“Three is, I’m sick of the commute. I want to spend more times with my (12 and 14-year-old) daughters. For five years now I’ve been doing 10,000 km a month to see my kids (in Toronto) – I don’t think most people realize that.”

A weekly deep dive into the biggest hockey news in the world with hosts Elliotte Friedman and Jeff Marek. New episodes every Thursday.

So he’ll move back there, where he ran the Toronto Maple Leafs.

It’s there he’ll spend the rest of the playoffs as an analyst on Sportsnet’s TV coverage – joining the ranks of the great unwashed he’s so long had a love-hate relationship with.

“I’m going to the dark side,” he joked. “The IQ of the group will go up by 60 points.”

Burke said he might also teach law school again, as he did in Vancouver for ten years (He graduated from Harvard law school).

Is he done as a hockey executive after 31 years in the business?

“I want to do something else,” said Burke, who has worked every angle of the business from league executive and agent to GM and hockey president. “I think I want to stay in Toronto so no, I probably won’t (join another team).”

Larger than life in every way, Burke was perhaps the last of any rock star executives in hockey. Any room he walked into had people turning heads and whispering.

Livestream every single game of the 2018 Stanley Cup Playoffs—blackout free—plus the Toronto Blue Jays, key Raptors & NBA Playoffs matchups and the 100th Mastercard Memorial Cup, all in one subscription.

Wearing his tie over his shoulders and slicking his hair back, Burke was fawned over around town wherever he went, posing for endless photos and signing autographs.

Nobody is better at shaking hands and kissing babies, which served the organization well in its endless community endeavours and business relationships.

“The number one role here was to have input on the hockey side – every trade, coaching decisions… Tree and I would talk four to six times a day and meet for two hours in his office at a time,” said Burke of the early years. “Number two is the corporate support – speaking to business groups and season ticket holder groups.

“Three was community outreach, which is part of the Flames’ DNA. I’m proud of what we did with all three.”

He insists he has no regrets.

“None,” said Burke, who was true to his word upon arrival when he said he’d stay in the background and let the GM be the star. “I think the team is in great shape. There are a couple patches we need to put together this summer but I like the new coach.

“I think we’ve plugged a lot of holes and put a lot of key pieces in place. We brought in a top GM. And Jay Feaster deserves some credit here, even though I terminated him – he put some key pieces in place. I think the draft has been solid in my time – and Tree deserves the credit for that, not me.

“I’m grateful to have spent five years here.”

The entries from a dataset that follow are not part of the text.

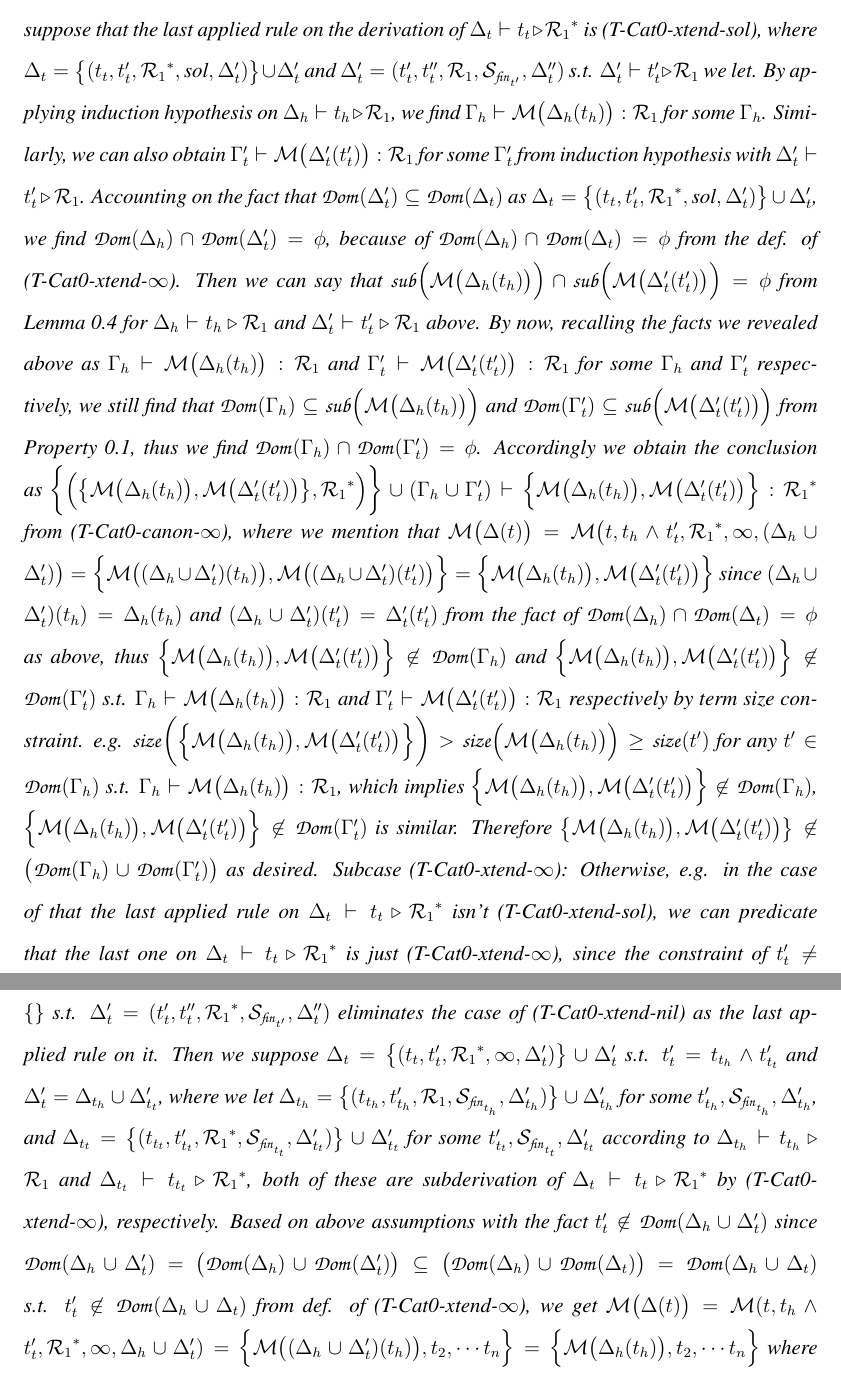
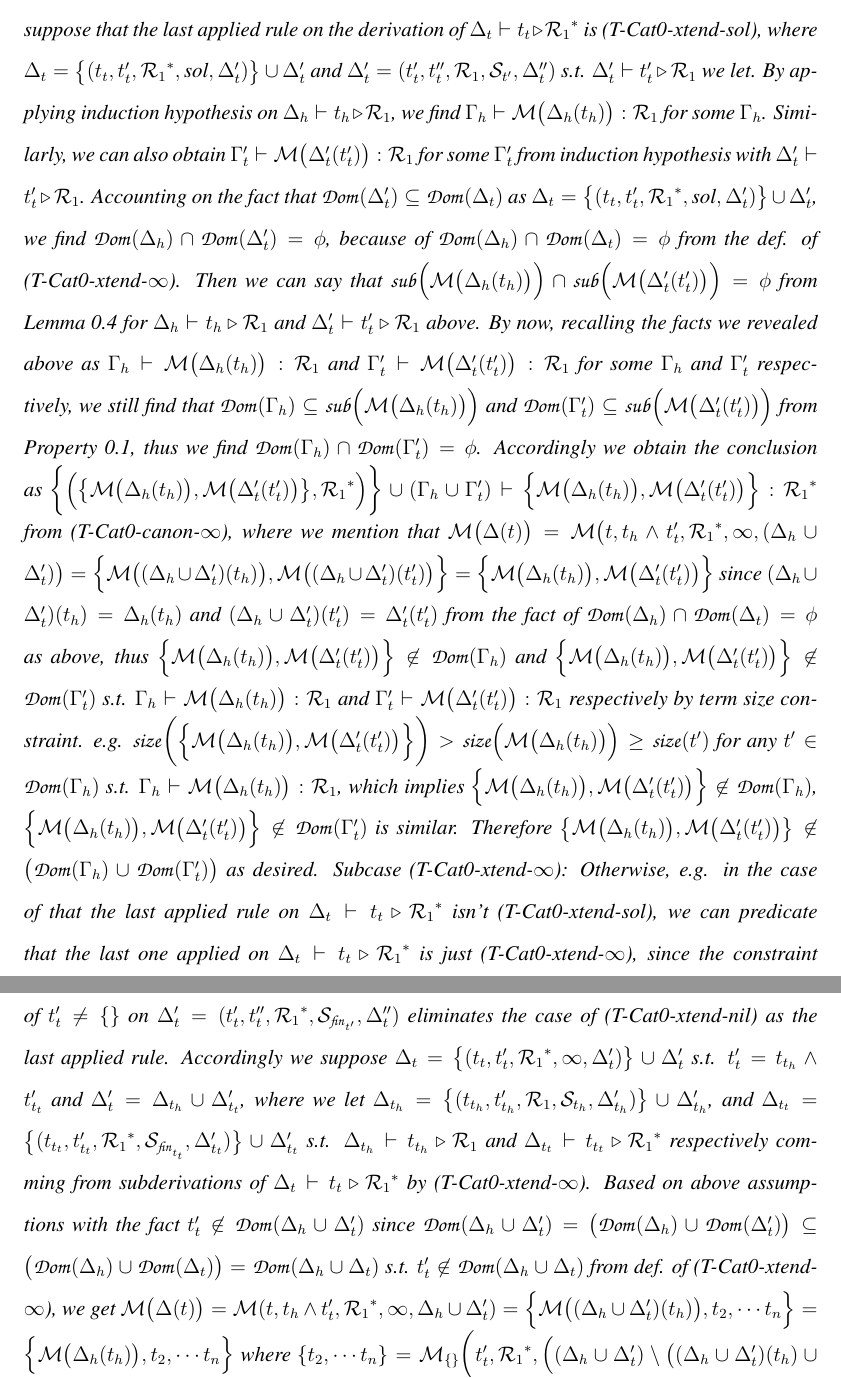
Before and after one commit to lieza2019/lieza_document, a LaTeX document (scifile.tex): two parts of pages 20 and 21 of 34, joined at a grey line, cut so that both start at the same text. Compiled offline with pdfLaTeX.

Commit message:
modified prerequistes of T-Cat0-xtend-infty, to make it to suit the proof of completeness.

```diff
--- a/scifile.tex
+++ b/scifile.tex
@@ -1860,10 +1865,9 @@ term.
     (T-Cat0-xtend-sol), where
     $\Delta_t = \bigl\{(t_t, t'_t, {\mathcal{R}_1}^*, \text{\it sol},
     \Delta'_t) \bigr\} \cup \Delta'_t$ and
-    $\Delta'_t = (t'_t, t''_t, \mathcal{R}_1,
-    \mathcal{S}_{\mathpzc{fin}_{t'}}, \Delta''_t)$ s.t.
-    $\Delta'_t \vdash t'_t \triangleright \mathcal{R}_1$ we let.
-    By applying induction hypothesis on
+    $\Delta'_t = (t'_t, t''_t, \mathcal{R}_1, \mathcal{S}_{t'},
+    \Delta''_t)$ s.t. $\Delta'_t \vdash t'_t \triangleright \mathcal{R}_1$
+    we let. By applying induction hypothesis on
     $\Delta_h \vdash t_h \triangleright \mathcal{R}_1$, we find
     $\Gamma_h \vdash \mathcal{M}\bigl(\Delta_h(t_h) \bigr) : \mathcal{R}_1$
     for some $\Gamma_h$. Similarly, we can also obtain
@@ -1935,31 +1939,27 @@ term.
     Subcase (T-Cat0-xtend-$\infty$): Otherwise, e.g. in the case of that
     the last applied rule on
     $\Delta_t \vdash t_t \triangleright {\mathcal{R}_1}^*$ isn't
-    (T-Cat0-xtend-sol), we can predicate that the last one on
+    (T-Cat0-xtend-sol), we can predicate that the last one applied on
     $\Delta_t \vdash t_t \triangleright {\mathcal{R}_1}^*$ is just
-    (T-Cat0-xtend-$\infty$), since the constraint of $t'_t \neq \{\}$ s.t.
+    (T-Cat0-xtend-$\infty$), since the constraint of $t'_t \neq \{\}$ on
     $\Delta'_t = (t'_t, t''_t, {\mathcal{R}_1}^*,
     \mathcal{S}_{\mathpzc{fin}_{t'}}, \Delta''_t)$ eliminates
-    the case of (T-Cat0-xtend-nil) as the last applied rule on it. Then
+    the case of (T-Cat0-xtend-nil) as the last applied rule. Accordingly
     we suppose
     $\Delta_t = \bigl\{(t_t, t'_t, {\mathcal{R}_1}^*, \infty, \Delta'_t)
     \bigr\} \cup \Delta'_t$ s.t.
     $t'_t = t_{t_h} \wedge t'_{t_t}$ and
     $\Delta'_t = \Delta_{t_h} \cup \Delta'_{t_t}$, where we let
     $\Delta_{t_h} = \bigl\{(t_{t_h}, t'_{t_h}, \mathcal{R}_1,
-    \mathcal{S}_{\mathpzc{fin}_{t_h}}, \Delta'_{t_h} ) \bigr\} \cup
-    \Delta'_{t_h}$ for some
-    $t'_{t_h}, \mathcal{S}_{\mathpzc{fin}_{t_h}}, \Delta'_{t_h}$, and
+    \mathcal{S}_{t_h}, \Delta'_{t_h} ) \bigr\} \cup \Delta'_{t_h}$, and
     $\Delta_{t_t} = \bigl\{(t_{t_t}, t'_{t_t}, {\mathcal{R}_1}^*,
     \mathcal{S}_{\mathpzc{fin}_{t_t}}, \Delta'_{t_t} ) \bigr\}
-    \cup \Delta'_{t_t}$ for some
-    $t'_{t_t}, \mathcal{S}_{\mathpzc{fin}_{t_t}}, \Delta'_{t_t}$
-    according to
+    \cup \Delta'_{t_t}$ s.t.
     $\Delta_{t_h} \vdash t_{t_h} \triangleright \mathcal{R}_1$ and
-    $\Delta_{t_t} \vdash t_{t_t} \triangleright {\mathcal{R}_1}^*$,
-    both of these are subderivation of
+    $\Delta_{t_t} \vdash t_{t_t} \triangleright {\mathcal{R}_1}^*$
+    respectively comming from subderivations of
     $\Delta_t \vdash t_t \triangleright {\mathcal{R}_1}^*$ by
-    (T-Cat0-xtend-$\infty$), respectively. Based on above assumptions with
+    (T-Cat0-xtend-$\infty$). Based on above assumptions with
     the fact $t'_t \not\in \mathpzc{Dom}(\Delta_h \cup \Delta'_t)$
     since $\mathpzc{Dom}(\Delta_h \cup \Delta'_t) = \bigl(
     \mathpzc{Dom}(\Delta_h) \cup \mathpzc{Dom}(\Delta'_t) \bigr) \subseteq
```
Also changed, not shown: scifile.tex (37 more changed lines).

When submitting content, please abide by our submission guidelines, and avoid posting profanity, personal attacks or harassment. Should you violate our submissions guidelines, we reserve the right to remove your comments and block your account. Sportsnet reserves the right to close a story’s comment section at any time.